Cop Doesn't Want Entertainment Commission's Job Back
|The police do not want to deal with Entertainment Commission matters, thank you very much|
But the police permit officer in nightclub-heavy South of Market begs to differ. He doesn't want the police to be in charge of granting entertainment permits.
"I think that's what the Entertainment Commission was set up and designed for, and I think it should be kept," Officer Jake Canion said at a SOMA community meeting on Entertainment Commission reform last night.
"I don't believe that the commission should be shut down," Canion told SF Weekly after the meeting. "I think they're a valuable tool that can help the nighttime venues."
Canion was speaking at a SOMA Leadership Council meeting on 11th Street last night, which was titled, "San Francisco Entertainment Commission: Reset or Delete?" It was a small meeting, with about a dozen people present, including Bob Davis, the executive director of the commission. The most outspoken critics of the Entertainment Commission -- including Newsom, Board of Supervisors President David Chiu, Chron columnist C.W. Nevius, and police Commander Jim Dudley -- were not present.
One alternative to scrapping the commission or removing its permitting powers, as Newsom and Chiu have suggested, would be to try to scrub the commission clean of the nightlife industry conflicts of interest, which are central to the complaints about the commission.
This idea was raised at the meeting, and was met with favor by retiring commissioner Terrance Alan -- who has himself been at the center of many of the conflict-of-interest charges.

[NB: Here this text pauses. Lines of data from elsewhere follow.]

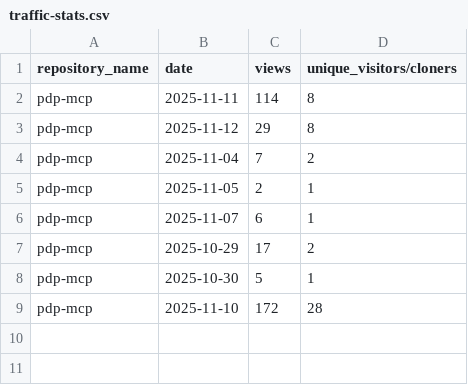
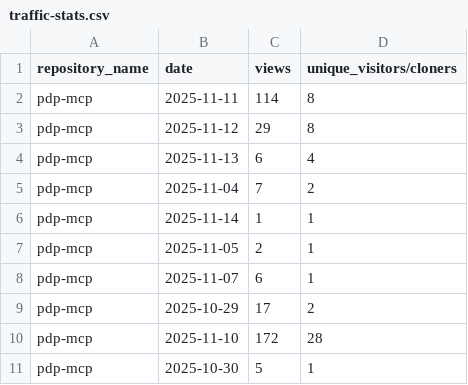
Before and after one commit to jpmorgan-payments/pdp-mcp, a CSV file: metrics/traffic-stats.csv, drawn as a sheet.

```diff
--- a/metrics/traffic-stats.csv
+++ b/metrics/traffic-stats.csv
@@ -3,3 +3,5 @@ pdp-mcp,2025-11-11,114,8
 pdp-mcp,2025-11-12,29,8
+pdp-mcp,2025-11-13,6,4
 pdp-mcp,2025-11-04,7,2
+pdp-mcp,2025-11-14,1,1
 pdp-mcp,2025-11-05,2,1
@@ -7,3 +9,3 @@ pdp-mcp,2025-11-07,6,1
 pdp-mcp,2025-10-29,17,2
+pdp-mcp,2025-11-10,172,28
 pdp-mcp,2025-10-30,5,1
-pdp-mcp,2025-11-10,172,28
```
Also changed, not shown: metrics/traffic-stats-sorted.csv, 2 other files.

Only two of the seven Entertainment Commissioners are designated as "industry representatives," but at one point last year, five of the seven commissioners had direct financial ties to nightlife venues. In addition, Commissioner Jim Meko said at the meeting that the commission's police representative is married to the owner of a SOMA restaurant and bar.